DFDL Mekong, an international tax adviser operating in Laos, has explained to businesses the government's proposed amendments to the country's taxation system to prepare them for the changes.
T he tax and legal consultancy firm - which has offices in Laos, Singapore, Myanmar, Vietnam, and Thailand - held the seminar in Vientiane on Monday after learning that the government intends to adjust taxation laws to address the current social and economic situatio n.
Yesterday, former Minister of Finance and now Minister of Planning and Cooperation Somdy Duangdy suggested that the National Assembly (NA) consider and approve the proposed changes, which will increase tax rates for foreign investors from 20 percent to 28 percent and lower the taxes on domestic investors from 35 percent to 28 percen t.
The changes are intended to create a favourable and fair business environment for local and foreign investors operating the same type of business.
National Assembly members are reviewing the amendments and hope to vote on whether to approve the modified law at the end of the ongoing session.
According to Mr Somdy, foreign investors who have already received permission from the government to invest in Laos will continue to be charged the current 20 percent tax rate until the investment agreement has expired.

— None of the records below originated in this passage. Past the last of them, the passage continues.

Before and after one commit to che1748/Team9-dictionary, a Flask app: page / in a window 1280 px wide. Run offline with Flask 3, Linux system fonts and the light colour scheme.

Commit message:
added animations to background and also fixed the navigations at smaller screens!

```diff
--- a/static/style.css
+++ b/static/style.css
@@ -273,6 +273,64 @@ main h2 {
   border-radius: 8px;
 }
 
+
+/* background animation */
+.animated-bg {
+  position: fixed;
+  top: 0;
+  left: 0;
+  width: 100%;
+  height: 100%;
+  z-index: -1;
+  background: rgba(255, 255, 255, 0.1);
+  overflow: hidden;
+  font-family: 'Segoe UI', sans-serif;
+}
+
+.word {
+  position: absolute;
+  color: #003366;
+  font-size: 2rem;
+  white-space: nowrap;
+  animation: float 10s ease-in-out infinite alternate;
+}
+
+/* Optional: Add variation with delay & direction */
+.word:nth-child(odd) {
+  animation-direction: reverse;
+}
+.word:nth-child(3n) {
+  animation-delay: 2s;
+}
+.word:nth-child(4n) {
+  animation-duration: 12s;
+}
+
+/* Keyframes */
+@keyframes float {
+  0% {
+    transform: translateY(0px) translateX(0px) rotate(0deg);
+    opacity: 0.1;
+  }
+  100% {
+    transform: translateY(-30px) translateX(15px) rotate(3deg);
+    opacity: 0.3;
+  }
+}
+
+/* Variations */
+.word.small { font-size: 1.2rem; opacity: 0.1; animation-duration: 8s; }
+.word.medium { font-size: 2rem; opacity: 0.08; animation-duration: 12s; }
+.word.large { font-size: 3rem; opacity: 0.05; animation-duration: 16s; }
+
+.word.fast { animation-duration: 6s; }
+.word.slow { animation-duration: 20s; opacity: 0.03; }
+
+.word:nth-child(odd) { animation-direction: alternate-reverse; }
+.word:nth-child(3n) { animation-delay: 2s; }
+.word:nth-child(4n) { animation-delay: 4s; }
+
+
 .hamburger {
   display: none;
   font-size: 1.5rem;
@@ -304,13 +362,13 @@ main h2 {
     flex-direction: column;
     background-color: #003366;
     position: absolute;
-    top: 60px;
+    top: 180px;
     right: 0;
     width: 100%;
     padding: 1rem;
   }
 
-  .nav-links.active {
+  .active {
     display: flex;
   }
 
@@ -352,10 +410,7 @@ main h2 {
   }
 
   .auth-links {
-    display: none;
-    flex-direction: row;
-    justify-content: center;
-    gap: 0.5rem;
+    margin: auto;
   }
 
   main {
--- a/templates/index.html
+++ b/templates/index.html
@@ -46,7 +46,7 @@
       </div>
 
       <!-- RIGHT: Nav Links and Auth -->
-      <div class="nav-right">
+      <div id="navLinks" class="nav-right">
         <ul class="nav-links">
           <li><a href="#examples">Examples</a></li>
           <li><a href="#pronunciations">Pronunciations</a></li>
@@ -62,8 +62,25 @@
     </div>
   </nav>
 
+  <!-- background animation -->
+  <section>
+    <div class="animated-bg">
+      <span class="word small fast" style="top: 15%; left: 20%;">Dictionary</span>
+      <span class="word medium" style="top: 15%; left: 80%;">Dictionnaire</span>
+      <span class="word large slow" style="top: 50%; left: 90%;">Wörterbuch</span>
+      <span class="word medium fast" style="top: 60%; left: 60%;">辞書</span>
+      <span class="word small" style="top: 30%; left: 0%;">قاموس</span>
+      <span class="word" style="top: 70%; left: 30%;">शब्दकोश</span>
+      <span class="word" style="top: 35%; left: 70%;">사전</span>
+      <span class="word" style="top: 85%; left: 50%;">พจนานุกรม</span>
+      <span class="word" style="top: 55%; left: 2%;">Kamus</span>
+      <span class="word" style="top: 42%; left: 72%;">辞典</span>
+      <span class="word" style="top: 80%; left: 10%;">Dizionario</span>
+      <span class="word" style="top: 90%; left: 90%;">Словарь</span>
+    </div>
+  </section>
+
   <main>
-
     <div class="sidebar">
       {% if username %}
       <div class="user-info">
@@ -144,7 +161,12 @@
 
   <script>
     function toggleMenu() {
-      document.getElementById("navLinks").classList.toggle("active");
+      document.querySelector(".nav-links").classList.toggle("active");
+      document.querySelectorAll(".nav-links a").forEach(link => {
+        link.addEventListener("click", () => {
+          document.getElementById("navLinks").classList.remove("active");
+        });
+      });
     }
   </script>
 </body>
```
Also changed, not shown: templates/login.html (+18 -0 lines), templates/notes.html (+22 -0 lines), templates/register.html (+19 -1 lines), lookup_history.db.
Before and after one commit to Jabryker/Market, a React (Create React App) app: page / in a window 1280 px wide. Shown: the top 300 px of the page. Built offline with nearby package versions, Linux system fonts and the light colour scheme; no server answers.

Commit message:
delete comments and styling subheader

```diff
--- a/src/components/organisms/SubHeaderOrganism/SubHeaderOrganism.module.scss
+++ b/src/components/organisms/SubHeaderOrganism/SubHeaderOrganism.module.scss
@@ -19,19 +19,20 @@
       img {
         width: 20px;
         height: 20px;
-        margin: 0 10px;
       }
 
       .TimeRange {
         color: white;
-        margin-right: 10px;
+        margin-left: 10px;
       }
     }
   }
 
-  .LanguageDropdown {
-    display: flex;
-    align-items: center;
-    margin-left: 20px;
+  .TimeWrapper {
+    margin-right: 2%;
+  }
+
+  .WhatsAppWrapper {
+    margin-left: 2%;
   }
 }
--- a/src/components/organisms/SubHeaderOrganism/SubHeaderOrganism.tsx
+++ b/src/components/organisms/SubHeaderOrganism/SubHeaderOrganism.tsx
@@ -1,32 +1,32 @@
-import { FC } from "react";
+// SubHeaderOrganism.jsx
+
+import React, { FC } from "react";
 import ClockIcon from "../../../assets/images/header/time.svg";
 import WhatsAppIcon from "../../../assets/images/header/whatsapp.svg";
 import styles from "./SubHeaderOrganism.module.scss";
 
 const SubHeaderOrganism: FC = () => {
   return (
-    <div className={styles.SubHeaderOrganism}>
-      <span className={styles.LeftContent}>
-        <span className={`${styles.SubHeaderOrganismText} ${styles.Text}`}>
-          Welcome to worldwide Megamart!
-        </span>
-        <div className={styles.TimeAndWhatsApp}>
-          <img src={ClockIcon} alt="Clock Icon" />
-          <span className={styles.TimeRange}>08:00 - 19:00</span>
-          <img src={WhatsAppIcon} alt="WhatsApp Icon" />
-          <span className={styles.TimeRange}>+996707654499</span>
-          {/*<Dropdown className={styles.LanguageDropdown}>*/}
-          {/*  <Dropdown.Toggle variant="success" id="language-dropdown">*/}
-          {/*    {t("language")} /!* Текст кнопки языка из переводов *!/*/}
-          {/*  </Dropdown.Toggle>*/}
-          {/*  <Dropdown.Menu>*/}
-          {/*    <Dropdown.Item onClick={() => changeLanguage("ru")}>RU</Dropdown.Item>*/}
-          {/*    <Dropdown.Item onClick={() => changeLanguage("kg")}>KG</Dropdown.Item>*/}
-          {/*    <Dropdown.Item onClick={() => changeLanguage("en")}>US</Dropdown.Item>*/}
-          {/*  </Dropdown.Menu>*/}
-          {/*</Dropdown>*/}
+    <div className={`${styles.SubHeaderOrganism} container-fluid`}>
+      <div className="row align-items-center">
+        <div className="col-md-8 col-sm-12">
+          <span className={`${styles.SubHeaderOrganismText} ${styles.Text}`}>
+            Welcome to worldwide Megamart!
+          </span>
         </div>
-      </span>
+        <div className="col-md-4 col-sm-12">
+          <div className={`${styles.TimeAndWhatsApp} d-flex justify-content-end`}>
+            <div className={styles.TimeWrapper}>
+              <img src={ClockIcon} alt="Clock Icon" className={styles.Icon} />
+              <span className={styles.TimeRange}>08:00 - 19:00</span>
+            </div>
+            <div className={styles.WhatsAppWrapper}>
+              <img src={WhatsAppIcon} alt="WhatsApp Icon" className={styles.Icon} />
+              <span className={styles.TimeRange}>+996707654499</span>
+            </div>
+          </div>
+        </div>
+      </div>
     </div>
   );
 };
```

Nearly 100 representatives of local and foreign firms attended the seminar and learnt about the new tax system and rates, which are to be put into practice in October this year if the National Assembly approves the new law.
Participants were also shown how to prepare proper documentation for audits by the tax department, how taxes are calculated, and were told about free trade agreements (FTAs) which are important because Laos – as a member of Asean – is party to a number of such agreements.
Because FTAs provide advantages in international trade and investment, it is beneficial for foreign investors to learn what opportunities exist and how the agreements work.
Another topic addressed was the taxation of cross border fees for technical services, as many companies import services from abroad to help with projects in Laos.
The lecturers also shared information on tax agreements with a number of foreign countries. These agreements, called Double Tax Avoidance (DTA), stimulate international investment by eliminating double taxation. The experts also explained how companies can apply for DTAs for their business transactions.
The speakers at the seminar were Edwin Vanderbruggen, Jean Loi and Jack Sheehan - a specialist from Ireland who has worked in the tax and advisory sector in Laos for over three years.